**Task item:** Copy each line below that has "Shown".
----
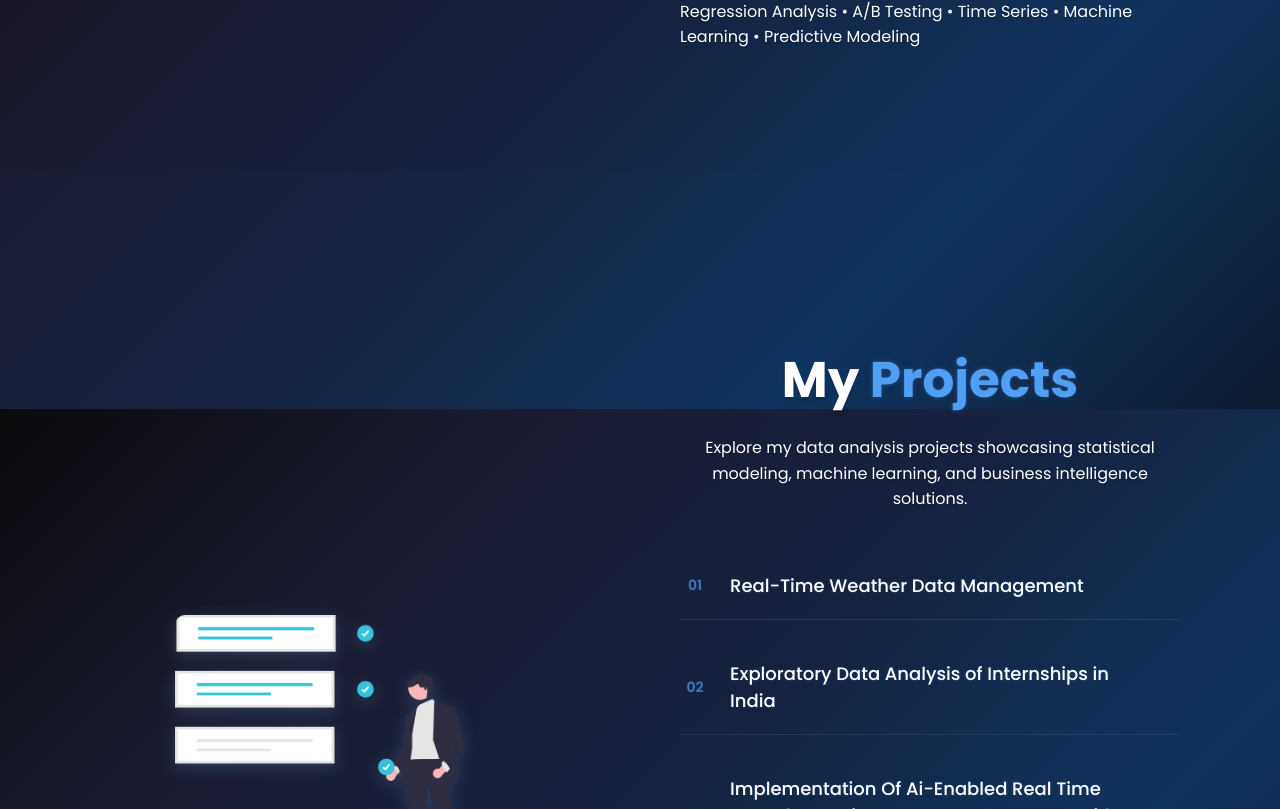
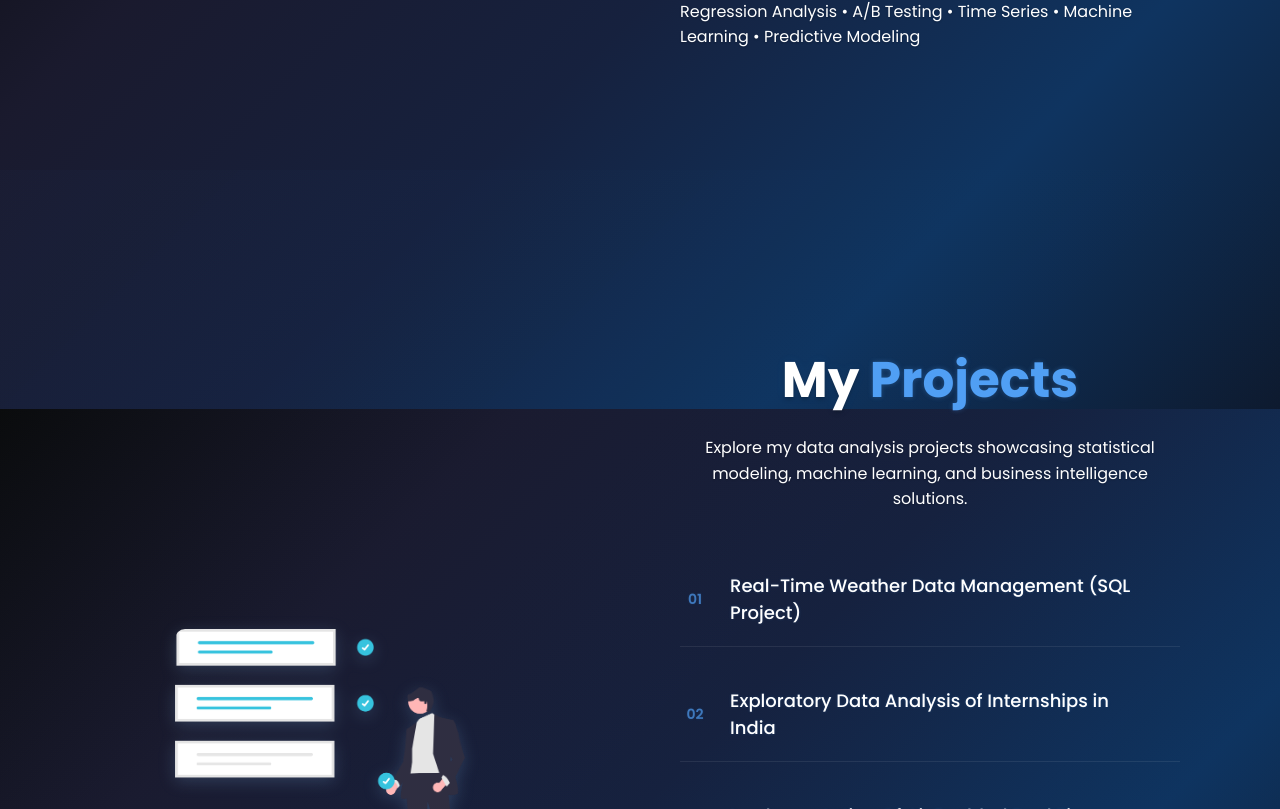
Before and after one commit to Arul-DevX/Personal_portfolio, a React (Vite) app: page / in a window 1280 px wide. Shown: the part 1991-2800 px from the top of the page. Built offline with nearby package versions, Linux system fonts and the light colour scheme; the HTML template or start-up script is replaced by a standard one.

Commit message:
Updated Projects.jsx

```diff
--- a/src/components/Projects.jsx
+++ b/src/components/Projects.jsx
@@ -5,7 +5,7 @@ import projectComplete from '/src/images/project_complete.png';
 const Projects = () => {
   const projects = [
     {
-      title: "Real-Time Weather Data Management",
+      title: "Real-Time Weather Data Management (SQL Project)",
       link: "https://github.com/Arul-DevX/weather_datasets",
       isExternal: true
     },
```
----
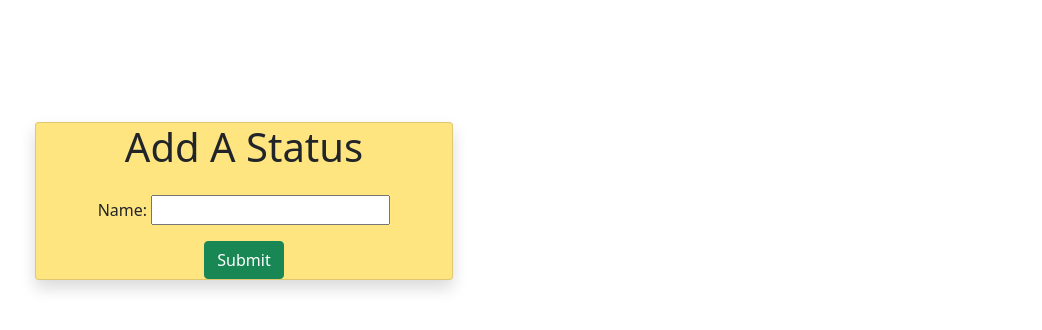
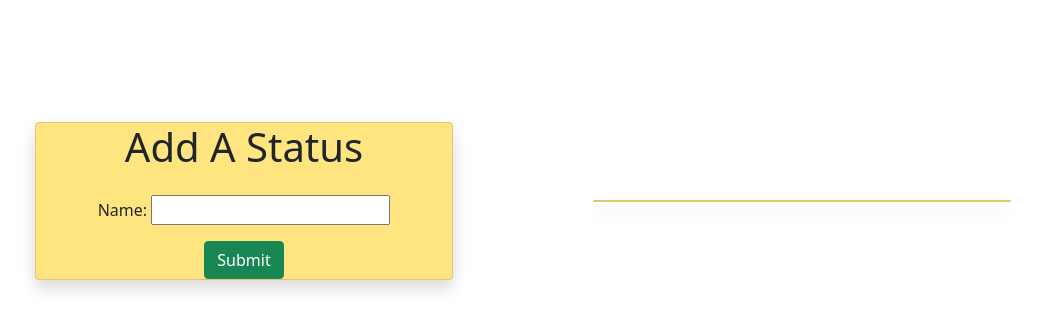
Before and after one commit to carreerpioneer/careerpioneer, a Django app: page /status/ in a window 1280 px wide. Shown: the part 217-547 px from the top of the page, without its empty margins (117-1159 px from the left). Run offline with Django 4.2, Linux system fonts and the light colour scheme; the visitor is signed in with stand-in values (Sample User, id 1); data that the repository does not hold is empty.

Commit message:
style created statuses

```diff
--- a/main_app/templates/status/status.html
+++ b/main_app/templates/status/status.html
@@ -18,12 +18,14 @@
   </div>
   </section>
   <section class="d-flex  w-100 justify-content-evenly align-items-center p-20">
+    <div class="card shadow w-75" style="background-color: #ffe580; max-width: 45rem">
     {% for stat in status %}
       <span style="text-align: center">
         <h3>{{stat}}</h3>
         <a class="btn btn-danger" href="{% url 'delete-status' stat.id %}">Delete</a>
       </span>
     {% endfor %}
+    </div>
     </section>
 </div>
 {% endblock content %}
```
----
**Solution to this problem:**
Before and after one commit to Arul-DevX/Personal_portfolio, a React (Vite) app: page / in a window 1280 px wide. Shown: the part 1991-2800 px from the top of the page. Built offline with nearby package versions, Linux system fonts and the light colour scheme; the HTML template or start-up script is replaced by a standard one.
Before and after one commit to carreerpioneer/careerpioneer, a Django app: page /status/ in a window 1280 px wide. Shown: the part 217-547 px from the top of the page, without its empty margins (117-1159 px from the left). Run offline with Django 4.2, Linux system fonts and the light colour scheme; the visitor is signed in with stand-in values (Sample User, id 1); data that the repository does not hold is empty.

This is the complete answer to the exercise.